Rick Kappelman, Sergeant with the Arlington Heights police
"Without divulging any more than this, the investigation is at this point open and active. They are actively pursuing leads even at this late date."
Royden “Ross” Rice, Special agent in the FBI’s Chicago office
"The FBI is helping to coordinate a reinvestigation or a continuing investigation of the 1982 Tylenol poisonings. If evidence is developed which links a person or persons to that crime, they will in all likelihood be charged with violating state murder statutes in DuPage and/or Cook Counties. Because it’s still ongoing, we can’t discuss the case.
So they never caught who did it?
Wait, Fitbit had a recall?
Problem: Skin rashes
Number of incidents: 10,150 injuries reported
Fitbit recalled 1.1 million Fitbit Force wrist fitness trackers after some buyers had allergic reactions to the device’s materials. The Consumer Product Safety Commission received more than 10,000 incident reports, making it the agency’s second-largest recall in terms of reported injuries. (The largest was a trampoline with defective netting, linked to nearly 11,000 injury reports.)
A rash is considered an injury? Sheesh.
The company said tests had found that the Fitbit Force was causing allergic contact dermatitis, a condition that occurs when substances touching the skin cause irritation or red, itchy rash reaction.
Contact dermatitis on the wrist
Contact dermatitis can appear as an itchy, red rash. In this photo, the irritation is likely due to a watchband or to soap residue trapped beneath the band.
To treat contact dermatitis successfully, you need to identify and avoid the cause of your reaction. If you can avoid the offending substance, the rash usually clears up in two to four weeks. You can try soothing your skin with cool, wet compresses, anti-itch creams and other self-care steps.
Hmm, the company is still around do I guess they fixed the problem.
"In response, Fitbit hired independent labs and medical experts to determine what was happening to some of the people who used the device and developed rashes. In a statement, the company said that it had taken the complaints about skin irritation “very seriously.”

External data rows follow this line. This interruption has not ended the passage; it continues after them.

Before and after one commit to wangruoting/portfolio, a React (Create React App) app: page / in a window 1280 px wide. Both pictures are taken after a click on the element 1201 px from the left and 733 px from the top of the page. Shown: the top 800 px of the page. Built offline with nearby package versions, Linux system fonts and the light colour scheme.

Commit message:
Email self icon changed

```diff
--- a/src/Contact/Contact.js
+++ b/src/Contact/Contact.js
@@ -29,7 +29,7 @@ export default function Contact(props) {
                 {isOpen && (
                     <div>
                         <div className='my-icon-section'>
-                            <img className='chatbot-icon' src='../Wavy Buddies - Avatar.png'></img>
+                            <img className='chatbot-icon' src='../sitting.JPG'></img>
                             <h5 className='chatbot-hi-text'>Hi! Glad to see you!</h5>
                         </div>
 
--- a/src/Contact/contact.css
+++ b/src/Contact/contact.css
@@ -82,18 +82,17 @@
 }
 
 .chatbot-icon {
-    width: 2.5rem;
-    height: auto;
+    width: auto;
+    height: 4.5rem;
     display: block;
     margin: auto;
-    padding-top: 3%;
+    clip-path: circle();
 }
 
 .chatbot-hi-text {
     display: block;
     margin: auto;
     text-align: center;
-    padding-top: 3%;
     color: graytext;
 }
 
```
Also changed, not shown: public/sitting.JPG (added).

In January, The Consumerist website wrote about some customers who said that they loved their Fitbit Force but that they had started to see a rash near the battery port of the tracker.
In a post on the company’s website, James Park, Fitbit’s chief executive and a co-founder, issued an apology to customers. Mr. Park said the materials in the Fitbit Force were commonly used in other consumer products and the rashes could be a result of a number of different components.
“Some users may be reacting to the nickel present in the surgical grade stainless steel used in the device,” he wrote on the site. “Other users are likely experiencing an allergic reaction to the materials used in the strap or the adhesives used to assemble the product.”
He also said the company planned to continue working on a “next-generation tracker and will announce news about it soon.”
Johnson & Johnson (Tylenol) are many times used as an excellent example of good PR during a crisis. The company voluntarily recalled 31 million products, worth $100 million. No dodgeball with years of litigation like companies do now.
I wonder what it would take for more companies to own up to their mistakes.
They've done even better with the PR following the establishment by several studies that (unadulterated) Tylenol is probably the #1 cause of kidney failure!
I don't know... the studies I recall were from several years ago and I don't know how much is accounted for by market share. They are both pretty horrible for repeated use. Ibuprofen (advil) is very hard on the stomach.
Aspirin is much better I think. Ray Peat loves it and that community is always posting studies about how it benefits this or that. It can also cause stomach damage but if you take it routinely, it's dramatically reduced after the first day or two. Taking your aspirin with Vitamin K also mitigates many of the potential downsides.
I wonder what gave aspirin a bad rap. I guess the stomach damage but that vitamin K use helps that.
Ibuprofen is not much better, apparently.